*EXERCISE BRIEF*.
All of the data needs to come back exactly as written.

*PROVIDED DATA*.

----

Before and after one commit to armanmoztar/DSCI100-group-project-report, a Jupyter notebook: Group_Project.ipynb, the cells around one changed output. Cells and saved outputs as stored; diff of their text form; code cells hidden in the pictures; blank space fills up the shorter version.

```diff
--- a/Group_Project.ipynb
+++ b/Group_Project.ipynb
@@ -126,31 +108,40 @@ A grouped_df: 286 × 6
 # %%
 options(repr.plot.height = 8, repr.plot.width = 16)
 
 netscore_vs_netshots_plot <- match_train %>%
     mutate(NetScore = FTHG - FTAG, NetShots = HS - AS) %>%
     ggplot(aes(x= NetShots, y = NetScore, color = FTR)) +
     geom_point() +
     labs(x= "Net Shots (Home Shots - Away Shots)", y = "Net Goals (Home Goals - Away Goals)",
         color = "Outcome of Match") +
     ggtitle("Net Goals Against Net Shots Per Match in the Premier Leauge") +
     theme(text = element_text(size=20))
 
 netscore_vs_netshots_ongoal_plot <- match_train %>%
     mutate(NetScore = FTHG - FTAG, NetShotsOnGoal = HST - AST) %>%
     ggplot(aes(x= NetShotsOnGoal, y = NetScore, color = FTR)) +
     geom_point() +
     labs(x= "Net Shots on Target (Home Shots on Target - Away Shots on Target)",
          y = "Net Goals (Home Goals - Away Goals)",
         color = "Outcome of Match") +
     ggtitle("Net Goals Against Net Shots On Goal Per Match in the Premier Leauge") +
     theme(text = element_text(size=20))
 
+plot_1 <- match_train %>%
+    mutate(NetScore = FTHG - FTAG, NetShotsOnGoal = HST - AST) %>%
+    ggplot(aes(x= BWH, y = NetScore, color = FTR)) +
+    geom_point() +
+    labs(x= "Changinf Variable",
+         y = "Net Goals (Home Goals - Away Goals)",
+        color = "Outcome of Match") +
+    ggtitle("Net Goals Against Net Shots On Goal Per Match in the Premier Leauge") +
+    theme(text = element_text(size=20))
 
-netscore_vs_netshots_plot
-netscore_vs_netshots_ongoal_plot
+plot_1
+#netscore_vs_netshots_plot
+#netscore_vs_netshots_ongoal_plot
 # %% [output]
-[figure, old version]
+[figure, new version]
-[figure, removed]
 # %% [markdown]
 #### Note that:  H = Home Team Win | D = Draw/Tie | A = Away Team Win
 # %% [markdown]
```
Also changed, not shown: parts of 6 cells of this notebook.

----

*RESPONSE*.
Before and after one commit to armanmoztar/DSCI100-group-project-report, a Jupyter notebook: Group_Project.ipynb, the cells around one changed output. Cells and saved outputs as stored; diff of their text form; code cells hidden in the pictures; blank space fills up the shorter version.

```diff
--- a/Group_Project.ipynb
+++ b/Group_Project.ipynb
@@ -126,31 +108,40 @@ A grouped_df: 286 × 6
 # %%
 options(repr.plot.height = 8, repr.plot.width = 16)
 
 netscore_vs_netshots_plot <- match_train %>%
     mutate(NetScore = FTHG - FTAG, NetShots = HS - AS) %>%
     ggplot(aes(x= NetShots, y = NetScore, color = FTR)) +
     geom_point() +
     labs(x= "Net Shots (Home Shots - Away Shots)", y = "Net Goals (Home Goals - Away Goals)",
         color = "Outcome of Match") +
     ggtitle("Net Goals Against Net Shots Per Match in the Premier Leauge") +
     theme(text = element_text(size=20))
 
 netscore_vs_netshots_ongoal_plot <- match_train %>%
     mutate(NetScore = FTHG - FTAG, NetShotsOnGoal = HST - AST) %>%
     ggplot(aes(x= NetShotsOnGoal, y = NetScore, color = FTR)) +
     geom_point() +
     labs(x= "Net Shots on Target (Home Shots on Target - Away Shots on Target)",
          y = "Net Goals (Home Goals - Away Goals)",
         color = "Outcome of Match") +
     ggtitle("Net Goals Against Net Shots On Goal Per Match in the Premier Leauge") +
     theme(text = element_text(size=20))
 
+plot_1 <- match_train %>%
+    mutate(NetScore = FTHG - FTAG, NetShotsOnGoal = HST - AST) %>%
+    ggplot(aes(x= BWH, y = NetScore, color = FTR)) +
+    geom_point() +
+    labs(x= "Changinf Variable",
+         y = "Net Goals (Home Goals - Away Goals)",
+        color = "Outcome of Match") +
+    ggtitle("Net Goals Against Net Shots On Goal Per Match in the Premier Leauge") +
+    theme(text = element_text(size=20))
 
-netscore_vs_netshots_plot
-netscore_vs_netshots_ongoal_plot
+plot_1
+#netscore_vs_netshots_plot
+#netscore_vs_netshots_ongoal_plot
 # %% [output]
-[figure, old version]
+[figure, new version]
-[figure, removed]
 # %% [markdown]
 #### Note that:  H = Home Team Win | D = Draw/Tie | A = Away Team Win
 # %% [markdown]
```
Also changed, not shown: parts of 6 cells of this notebook.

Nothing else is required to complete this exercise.